Aim of the task: Leaving out any pictures, print the entries that follow exactly as they stand.

Web page edit records:
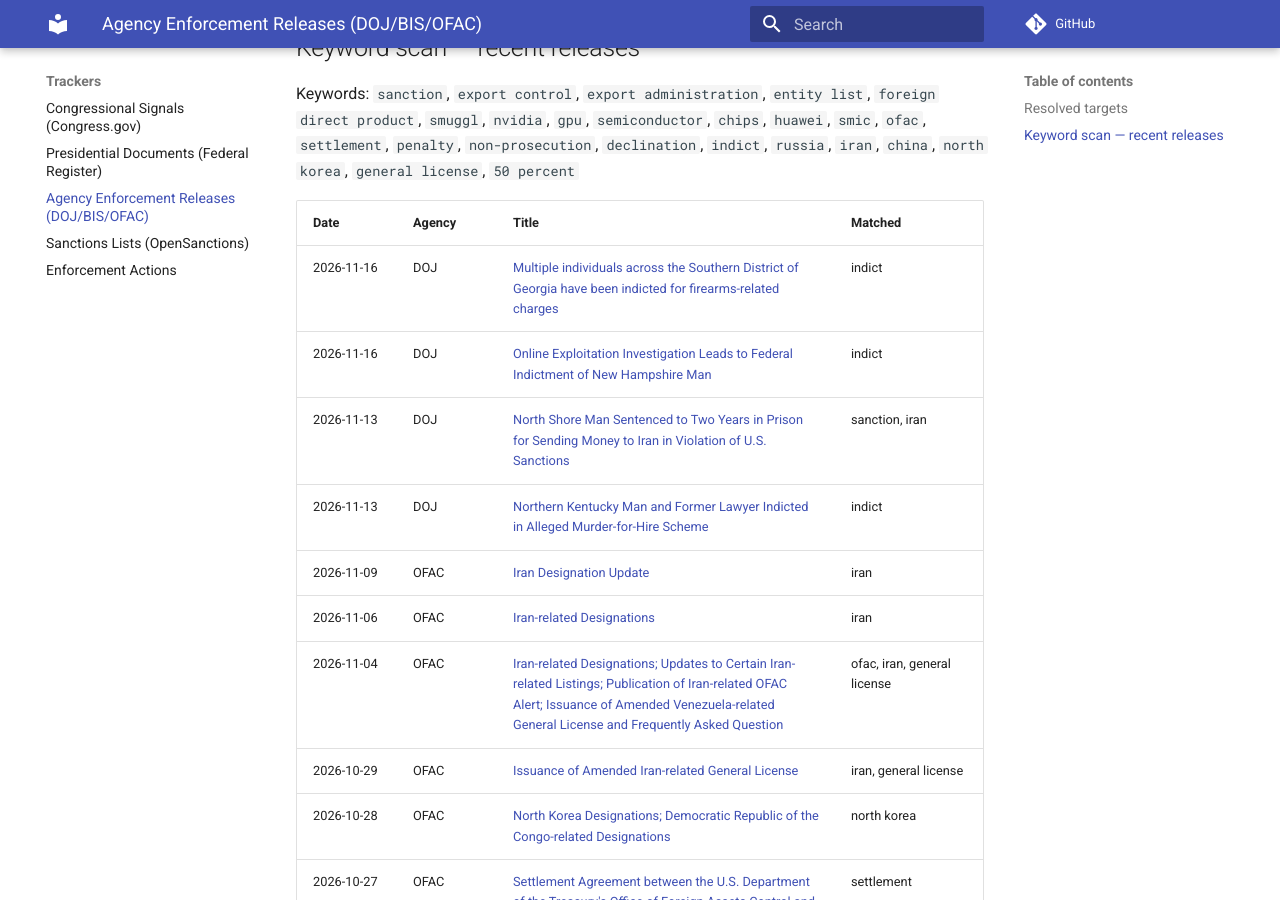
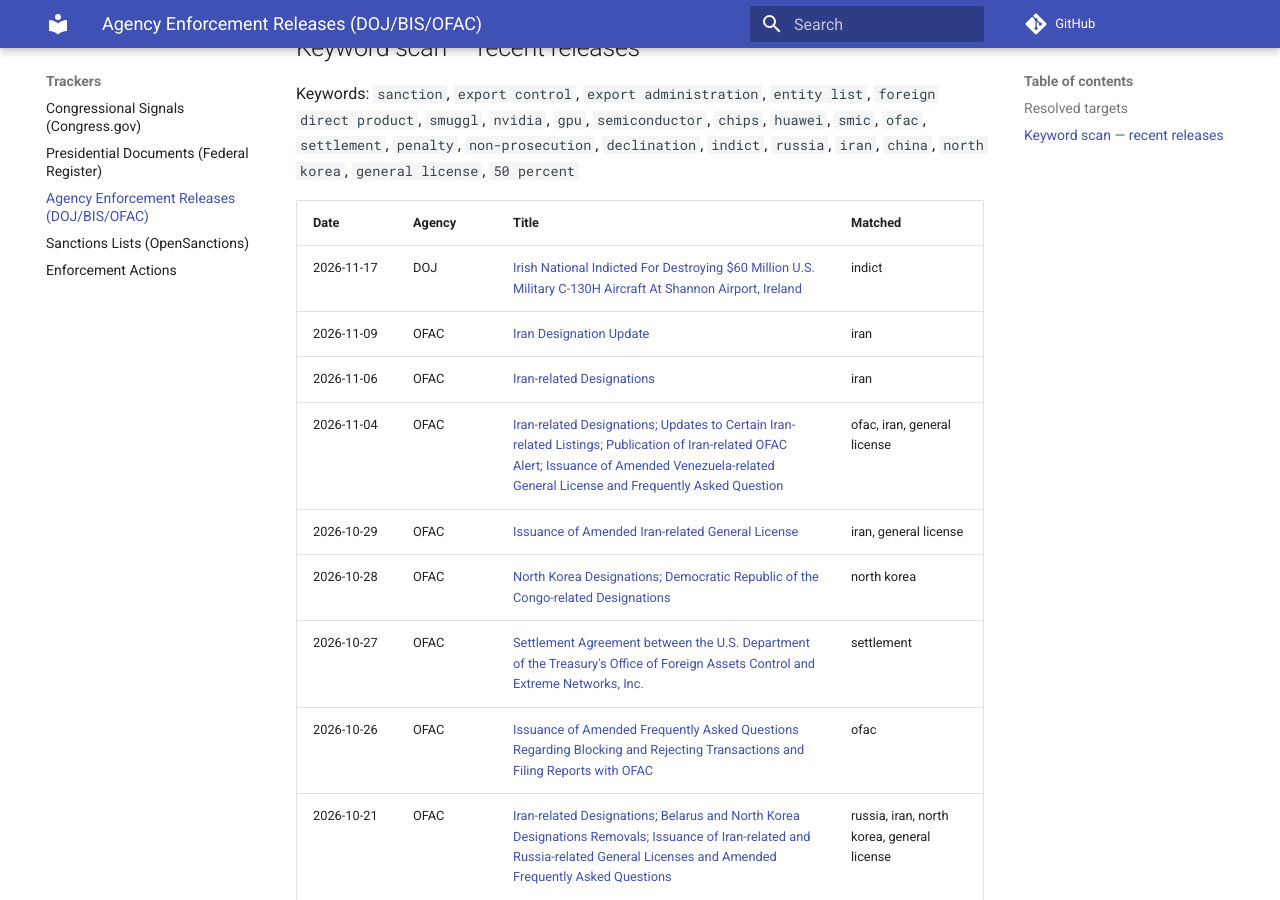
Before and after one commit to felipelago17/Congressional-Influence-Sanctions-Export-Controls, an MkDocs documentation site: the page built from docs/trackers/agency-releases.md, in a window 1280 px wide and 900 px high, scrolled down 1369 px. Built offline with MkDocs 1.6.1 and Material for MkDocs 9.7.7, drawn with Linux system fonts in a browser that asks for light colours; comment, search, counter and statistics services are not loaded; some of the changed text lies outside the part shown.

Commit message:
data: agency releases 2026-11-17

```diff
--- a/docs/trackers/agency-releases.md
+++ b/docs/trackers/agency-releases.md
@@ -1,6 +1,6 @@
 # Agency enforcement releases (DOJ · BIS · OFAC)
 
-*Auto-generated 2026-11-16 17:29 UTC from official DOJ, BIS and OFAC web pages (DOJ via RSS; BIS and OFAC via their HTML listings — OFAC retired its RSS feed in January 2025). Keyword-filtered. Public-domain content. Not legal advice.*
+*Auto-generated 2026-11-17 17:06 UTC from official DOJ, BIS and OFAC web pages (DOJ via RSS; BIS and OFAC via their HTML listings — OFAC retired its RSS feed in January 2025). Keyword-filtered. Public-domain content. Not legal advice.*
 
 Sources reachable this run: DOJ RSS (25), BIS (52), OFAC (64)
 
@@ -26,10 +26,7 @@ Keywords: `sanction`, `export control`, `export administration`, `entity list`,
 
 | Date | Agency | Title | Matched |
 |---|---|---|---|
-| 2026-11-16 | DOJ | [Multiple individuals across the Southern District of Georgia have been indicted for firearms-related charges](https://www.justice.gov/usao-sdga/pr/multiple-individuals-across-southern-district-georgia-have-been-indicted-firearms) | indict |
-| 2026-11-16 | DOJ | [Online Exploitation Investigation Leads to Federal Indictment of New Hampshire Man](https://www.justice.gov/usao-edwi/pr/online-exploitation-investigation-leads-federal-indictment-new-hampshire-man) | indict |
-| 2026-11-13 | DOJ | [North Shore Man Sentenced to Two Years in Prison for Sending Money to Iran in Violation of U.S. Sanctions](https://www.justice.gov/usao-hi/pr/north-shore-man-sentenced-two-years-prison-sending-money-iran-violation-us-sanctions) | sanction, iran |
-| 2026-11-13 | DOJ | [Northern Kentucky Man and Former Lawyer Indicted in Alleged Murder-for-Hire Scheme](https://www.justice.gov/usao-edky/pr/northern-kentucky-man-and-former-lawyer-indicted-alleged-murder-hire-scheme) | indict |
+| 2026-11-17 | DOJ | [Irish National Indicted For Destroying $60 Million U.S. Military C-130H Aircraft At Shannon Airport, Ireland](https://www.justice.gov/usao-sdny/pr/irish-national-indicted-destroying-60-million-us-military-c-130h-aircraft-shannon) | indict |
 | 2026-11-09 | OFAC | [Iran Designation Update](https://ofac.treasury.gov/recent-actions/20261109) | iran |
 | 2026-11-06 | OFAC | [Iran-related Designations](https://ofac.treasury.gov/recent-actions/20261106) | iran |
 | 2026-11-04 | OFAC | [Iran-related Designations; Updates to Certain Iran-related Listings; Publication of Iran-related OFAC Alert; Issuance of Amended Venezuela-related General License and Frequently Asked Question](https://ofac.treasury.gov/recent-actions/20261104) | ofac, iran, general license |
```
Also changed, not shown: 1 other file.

Output for this task:
Before and after one commit to felipelago17/Congressional-Influence-Sanctions-Export-Controls, an MkDocs documentation site: the page built from docs/trackers/agency-releases.md, in a window 1280 px wide and 900 px high, scrolled down 1369 px. Built offline with MkDocs 1.6.1 and Material for MkDocs 9.7.7, drawn with Linux system fonts in a browser that asks for light colours; comment, search, counter and statistics services are not loaded; some of the changed text lies outside the part shown.

Commit message:
data: agency releases 2026-11-17

```diff
--- a/docs/trackers/agency-releases.md
+++ b/docs/trackers/agency-releases.md
@@ -1,6 +1,6 @@
 # Agency enforcement releases (DOJ · BIS · OFAC)
 
-*Auto-generated 2026-11-16 17:29 UTC from official DOJ, BIS and OFAC web pages (DOJ via RSS; BIS and OFAC via their HTML listings — OFAC retired its RSS feed in January 2025). Keyword-filtered. Public-domain content. Not legal advice.*
+*Auto-generated 2026-11-17 17:06 UTC from official DOJ, BIS and OFAC web pages (DOJ via RSS; BIS and OFAC via their HTML listings — OFAC retired its RSS feed in January 2025). Keyword-filtered. Public-domain content. Not legal advice.*
 
 Sources reachable this run: DOJ RSS (25), BIS (52), OFAC (64)
 
@@ -26,10 +26,7 @@ Keywords: `sanction`, `export control`, `export administration`, `entity list`,
 
 | Date | Agency | Title | Matched |
 |---|---|---|---|
-| 2026-11-16 | DOJ | [Multiple individuals across the Southern District of Georgia have been indicted for firearms-related charges](https://www.justice.gov/usao-sdga/pr/multiple-individuals-across-southern-district-georgia-have-been-indicted-firearms) | indict |
-| 2026-11-16 | DOJ | [Online Exploitation Investigation Leads to Federal Indictment of New Hampshire Man](https://www.justice.gov/usao-edwi/pr/online-exploitation-investigation-leads-federal-indictment-new-hampshire-man) | indict |
-| 2026-11-13 | DOJ | [North Shore Man Sentenced to Two Years in Prison for Sending Money to Iran in Violation of U.S. Sanctions](https://www.justice.gov/usao-hi/pr/north-shore-man-sentenced-two-years-prison-sending-money-iran-violation-us-sanctions) | sanction, iran |
-| 2026-11-13 | DOJ | [Northern Kentucky Man and Former Lawyer Indicted in Alleged Murder-for-Hire Scheme](https://www.justice.gov/usao-edky/pr/northern-kentucky-man-and-former-lawyer-indicted-alleged-murder-hire-scheme) | indict |
+| 2026-11-17 | DOJ | [Irish National Indicted For Destroying $60 Million U.S. Military C-130H Aircraft At Shannon Airport, Ireland](https://www.justice.gov/usao-sdny/pr/irish-national-indicted-destroying-60-million-us-military-c-130h-aircraft-shannon) | indict |
 | 2026-11-09 | OFAC | [Iran Designation Update](https://ofac.treasury.gov/recent-actions/20261109) | iran |
 | 2026-11-06 | OFAC | [Iran-related Designations](https://ofac.treasury.gov/recent-actions/20261106) | iran |
 | 2026-11-04 | OFAC | [Iran-related Designations; Updates to Certain Iran-related Listings; Publication of Iran-related OFAC Alert; Issuance of Amended Venezuela-related General License and Frequently Asked Question](https://ofac.treasury.gov/recent-actions/20261104) | ofac, iran, general license |
```
Also changed, not shown: 1 other file.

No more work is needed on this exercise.